◆ Task statement ◆
Word for word, copy out the entries below, but not the pictures in them.

◆ Supplied material ◆
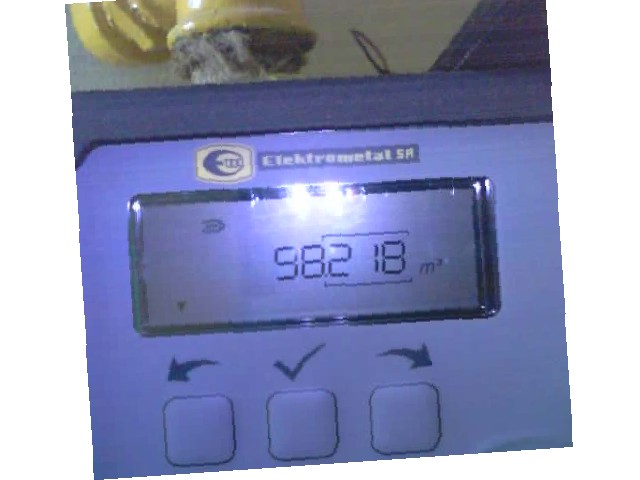
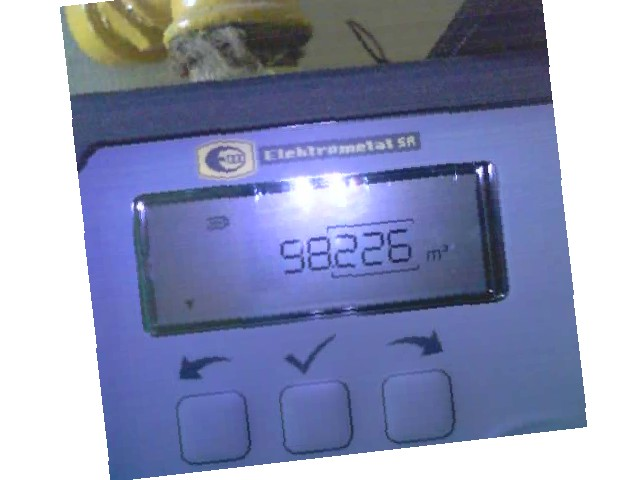
Automatyczna aktualizacja strony i danych

diff --git a/index.html b/index.html
@@ -35,11 +35,11 @@
 <body>
     <div class="container">
         <h1>Bieżący Stan Licznika</h1>
-        <div class="status">Ostatnia aktualizacja danych:<br><span class="timestamp">2026-10-27 13:37:20</span></div>
+        <div class="status">Ostatnia aktualizacja danych:<br><span class="timestamp">2026-10-27 13:42:48</span></div>
         <div class="odczyt">93498 m³</div>
         <div class="uwaga">Ostatni odczyt się nie powiódł, wyświetlana jest poprzednia poprawna wartość.</div>
         <h3>Aktualne zdjęcie z gazomierza:</h3>
-        <img src="img_tmp/alg.jpg?t=1793104640" alt="Zdjęcie licznika">
+        <img src="img_tmp/alg.jpg?t=1793104968" alt="Zdjęcie licznika">
     </div>
 </body>
 </html>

◆ Written solution ◆
Automatyczna aktualizacja strony i danych

diff --git a/index.html b/index.html
@@ -35,11 +35,11 @@
 <body>
     <div class="container">
         <h1>Bieżący Stan Licznika</h1>
-        <div class="status">Ostatnia aktualizacja danych:<br><span class="timestamp">2026-10-27 13:37:20</span></div>
+        <div class="status">Ostatnia aktualizacja danych:<br><span class="timestamp">2026-10-27 13:42:48</span></div>
         <div class="odczyt">93498 m³</div>
         <div class="uwaga">Ostatni odczyt się nie powiódł, wyświetlana jest poprzednia poprawna wartość.</div>
         <h3>Aktualne zdjęcie z gazomierza:</h3>
-        <img src="img_tmp/alg.jpg?t=1793104640" alt="Zdjęcie licznika">
+        <img src="img_tmp/alg.jpg?t=1793104968" alt="Zdjęcie licznika">
     </div>
 </body>
 </html>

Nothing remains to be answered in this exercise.